476 was the source of at least two other funny quotes. Once, late-to-class students scurried to the front of the room to drop off homework on a podium and then back away. Prof. Rounds was already lecturing and remarked that this made him feel like "the high priest of computer theory" accepting sacrifices from the class.

Finally, in discussion one day, my GSI (Pat Simen) was answering homework-related questions. When someone asked about a Turing Machine problem, he answered the question as follows: "Don’t try to count the stars. Hey, I like that. That sounds very poetic!" He repeated wistfully, "don’t try to count the stars." Good advice.

Here’s an anecdote from Hahn Kim’s 313 (RIP) class: Once, Professor McAfee ran out of room at the edge of the blackboard and instead of writing "the diode would like to turn off" he resorted to what I can only assume is the widely accepted, industry standard acronym: WLTTO. So all of you who just blindly copied it down, now you know what it means!

Architecture fans recently had a strong dose of Professor Austin’s humor in both 470 and 573. If you’re ever confused about your Patterson and Hennessy, recall his hint: "I like to think of a pipeline as a... uh... pipe!"

Professor Austin is new and had never been in 2340 EECS. He wanted to meet me there (I told him "I’m right down the hall in 2340," and I think he assumed it was my office). When he arrived, he gave a patented grin and exclaimed, "so this is where the magic happens!"

There are some heartfelt reviews of EECS 400 in the HKN Course Evaluation Guide (submit you own at!!!), but no one mentioned anything about the surreality of the experience. I recall Professor Winter talking about a difficult problem and his "analogy" was that of an ice cream truck you hear off in the distance. "You want to run up to it and get your ice cream, but there’s an obstacle in your path and you have to go around it!" So the story involved an obstacle, I guess, but the ice cream truck wasn’t related to anything! It just happened to be one man’s mental picture of obstacles that he felt like conveying to us.

One day, he mentioned Kafka. I think a matrix had metamorphosed so he though about Gregor. But he started speaking in German, quoting the story! This actually has an explanation, but until I found out (a month later) that Prof. Winter teaches German, too, I was just stunned in a funny way. Hugh Kennedy remembers that "Winter once said something about multi-dimensional horny fish." I don’t know what that means, but I don’t think that Hugh is making it up.

Speaking of "surreality" (which isn’t a word), we became quite good at creating words in EECS 573: "Of course, ‘optimality’ is a word! It’s right next to ‘asynchrony’ in the dictionary!" (Actually both of those are words. So is the verb form of leverage, but most people don’t use these in everyday conversation or papers, so it’s funny, okay?)

Finally some contributions:

"Anything goes while the clock is high!" –Prof.
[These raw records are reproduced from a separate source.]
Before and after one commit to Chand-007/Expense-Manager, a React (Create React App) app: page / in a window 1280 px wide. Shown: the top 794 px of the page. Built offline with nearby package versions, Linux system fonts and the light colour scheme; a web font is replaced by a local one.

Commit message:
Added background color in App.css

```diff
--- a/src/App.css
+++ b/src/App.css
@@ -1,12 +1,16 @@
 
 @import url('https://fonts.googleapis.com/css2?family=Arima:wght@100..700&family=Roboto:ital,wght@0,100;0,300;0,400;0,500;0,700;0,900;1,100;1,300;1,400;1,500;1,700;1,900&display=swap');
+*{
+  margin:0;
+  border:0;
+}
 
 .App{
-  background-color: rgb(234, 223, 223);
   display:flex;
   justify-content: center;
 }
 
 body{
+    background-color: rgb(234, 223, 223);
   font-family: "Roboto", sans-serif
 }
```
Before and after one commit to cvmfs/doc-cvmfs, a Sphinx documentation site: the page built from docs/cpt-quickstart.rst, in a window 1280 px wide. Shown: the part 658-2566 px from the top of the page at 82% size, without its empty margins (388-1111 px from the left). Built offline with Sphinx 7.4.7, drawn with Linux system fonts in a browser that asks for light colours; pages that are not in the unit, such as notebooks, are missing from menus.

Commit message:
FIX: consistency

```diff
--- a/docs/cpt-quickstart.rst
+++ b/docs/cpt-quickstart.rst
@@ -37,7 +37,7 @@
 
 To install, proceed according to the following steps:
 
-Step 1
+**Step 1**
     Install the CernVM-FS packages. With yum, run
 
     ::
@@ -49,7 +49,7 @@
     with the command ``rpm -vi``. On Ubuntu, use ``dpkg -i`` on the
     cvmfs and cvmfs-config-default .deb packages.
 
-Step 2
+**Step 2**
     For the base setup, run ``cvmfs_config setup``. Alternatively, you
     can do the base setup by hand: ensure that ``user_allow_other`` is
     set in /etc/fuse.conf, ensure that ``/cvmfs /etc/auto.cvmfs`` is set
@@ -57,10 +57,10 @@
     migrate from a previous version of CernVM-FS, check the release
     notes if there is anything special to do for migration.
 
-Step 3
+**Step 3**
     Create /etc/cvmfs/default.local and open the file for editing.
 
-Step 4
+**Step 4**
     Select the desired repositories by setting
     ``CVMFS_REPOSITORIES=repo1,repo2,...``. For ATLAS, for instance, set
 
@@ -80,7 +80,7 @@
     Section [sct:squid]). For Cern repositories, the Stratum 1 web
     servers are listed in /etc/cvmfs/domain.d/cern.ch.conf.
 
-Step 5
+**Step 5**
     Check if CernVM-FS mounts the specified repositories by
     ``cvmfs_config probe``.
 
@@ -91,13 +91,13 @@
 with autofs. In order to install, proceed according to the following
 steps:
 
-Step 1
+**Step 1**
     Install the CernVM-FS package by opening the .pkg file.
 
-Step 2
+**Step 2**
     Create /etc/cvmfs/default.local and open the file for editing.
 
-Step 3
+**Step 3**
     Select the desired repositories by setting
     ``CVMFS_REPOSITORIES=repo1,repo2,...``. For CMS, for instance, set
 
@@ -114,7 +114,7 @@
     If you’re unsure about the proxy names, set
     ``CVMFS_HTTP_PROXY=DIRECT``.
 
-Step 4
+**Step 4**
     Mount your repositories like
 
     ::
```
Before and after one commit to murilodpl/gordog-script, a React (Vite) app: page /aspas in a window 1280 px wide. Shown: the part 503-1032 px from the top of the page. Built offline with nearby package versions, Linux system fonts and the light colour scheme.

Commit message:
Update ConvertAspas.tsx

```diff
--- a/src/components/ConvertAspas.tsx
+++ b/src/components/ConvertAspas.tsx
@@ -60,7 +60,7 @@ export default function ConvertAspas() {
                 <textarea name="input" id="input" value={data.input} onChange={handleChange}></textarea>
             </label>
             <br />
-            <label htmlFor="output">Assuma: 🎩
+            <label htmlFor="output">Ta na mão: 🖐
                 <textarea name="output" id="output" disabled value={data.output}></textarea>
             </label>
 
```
Sakallah re: latches in 270

"Who understands? Who doesn't understand? Who is engaging in civil disobedience by refusing to raise their hand at all?" –Anonymous math professor

"Take the AVL tree and SHAKE it, and everything falls into place." –Prof. Prakash

"If you look at this for a minute... it makes no sense." --Prof. Papaefthymiou describing a carry lookahead adder or Wallace multiplier or something. He went on to explain that

"I'll see your SYN and raise you an ACK" --Prof. Jamin playing poker with TCP

"In no way do we advocate the use of these office hours." --Prof. Kieras. I only hope this is out of context!